- Your assignment:
Identify and pull out each line of the entries in which "size" occurs.

- Material for the task:
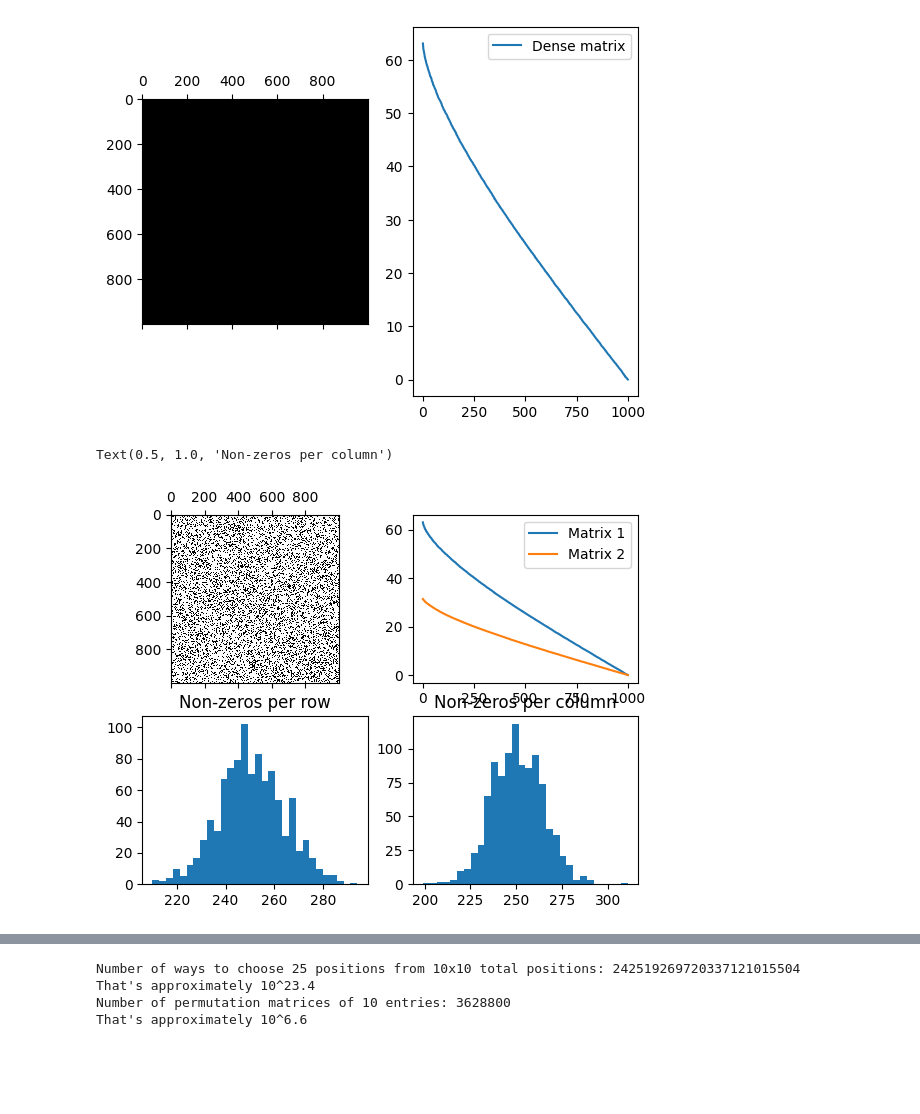
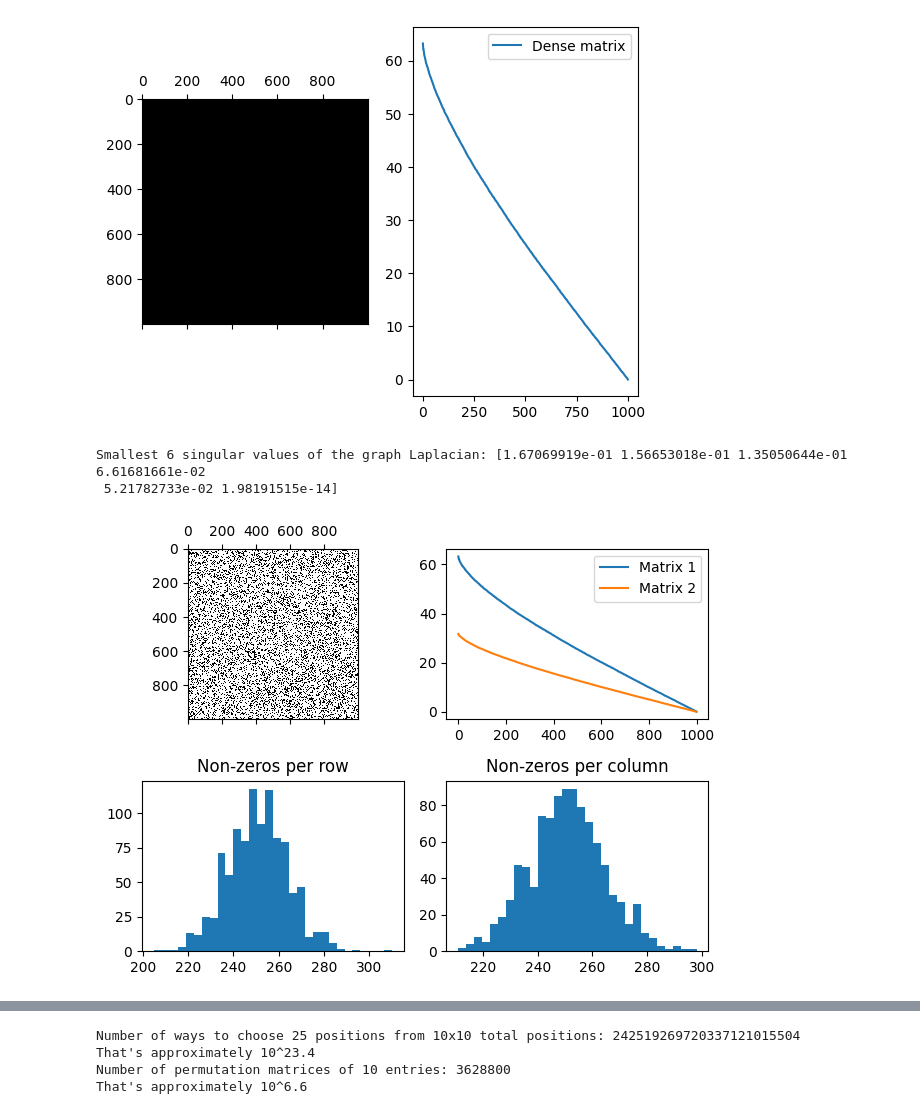
Before and after one commit to rcpaffenroth/iterativennsimple, a Jupyter notebook: notebooks/advanced/10-sparse-matrix-spectra.ipynb, the cells around one changed output, grey strips where cells are left out. Drawn from its saved outputs; the diff is of its cells as text; code cells hidden in the pictures; blank space fills up the shorter version.

```diff
--- a/notebooks/advanced/10-sparse-matrix-spectra.ipynb
+++ b/notebooks/advanced/10-sparse-matrix-spectra.ipynb
@@ -26,33 +26,42 @@ plt.legend()
 # %%
 A = np.zeros((size,size))
 
 for i in range(size):
     for j in range(size):
         if np.random.rand() < 0.25:
             A[i,j] = np.random.randn()
 
 # Count non-zeros per row
 row_counts = np.count_nonzero(A, axis=1)
 # Count non-zeros per column
 col_counts = np.count_nonzero(A, axis=0)
 
 plt.subplot(2,2,1)
 plt.spy(A)
 U,E,Vt = np.linalg.svd(A)
 singular_values.append(E)
 plt.subplot(2,2,2)
 for i, sv in enumerate(singular_values):
     plt.plot(sv, label=f'Matrix {i+1}')
 plt.legend()
 plt.subplot(2,2,3)
 plt.hist(row_counts, bins=30)
 plt.title('Non-zeros per row')
 plt.subplot(2,2,4)
 plt.hist(col_counts, bins=30)
 plt.title('Non-zeros per column')
+plt.tight_layout()
+
+# Take A and think of it as an adjacency matrix of a graph. What are the singular values of the graph lapalacian?
+# The graph Laplacian L is defined as L = D - A, where D is the degree matrix (a diagonal matrix where D[i,i] is the degree of node i) and A is the adjacency matrix. The singular values of the graph Laplacian can be computed using Singular Value Decomposition (SVD) or by computing the eigenvalues of L, since L is symmetric and positive semi-definite.
+D = np.diag(np.sum(A, axis=1))
+L = D - A
+U,E,Vt = np.linalg.svd(L)
+print("Smallest 6 singular values of the graph Laplacian:", E[-6:])
 # %% [output]
-Text(0.5, 1.0, 'Non-zeros per column')
+Smallest 6 singular values of the graph Laplacian: [1.67069919e-01 1.56653018e-01 1.35050644e-01 6.61681661e-02
+ 5.21782733e-02 1.98191515e-14]
-[figure, old version]
+[figure, new version]
 # %%
 A = np.zeros((size,size))
 
```
Also changed, not shown: parts of 7 cells of this notebook.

- Answer:
 A = np.zeros((size,size))
 for i in range(size):
     for j in range(size):
 A = np.zeros((size,size))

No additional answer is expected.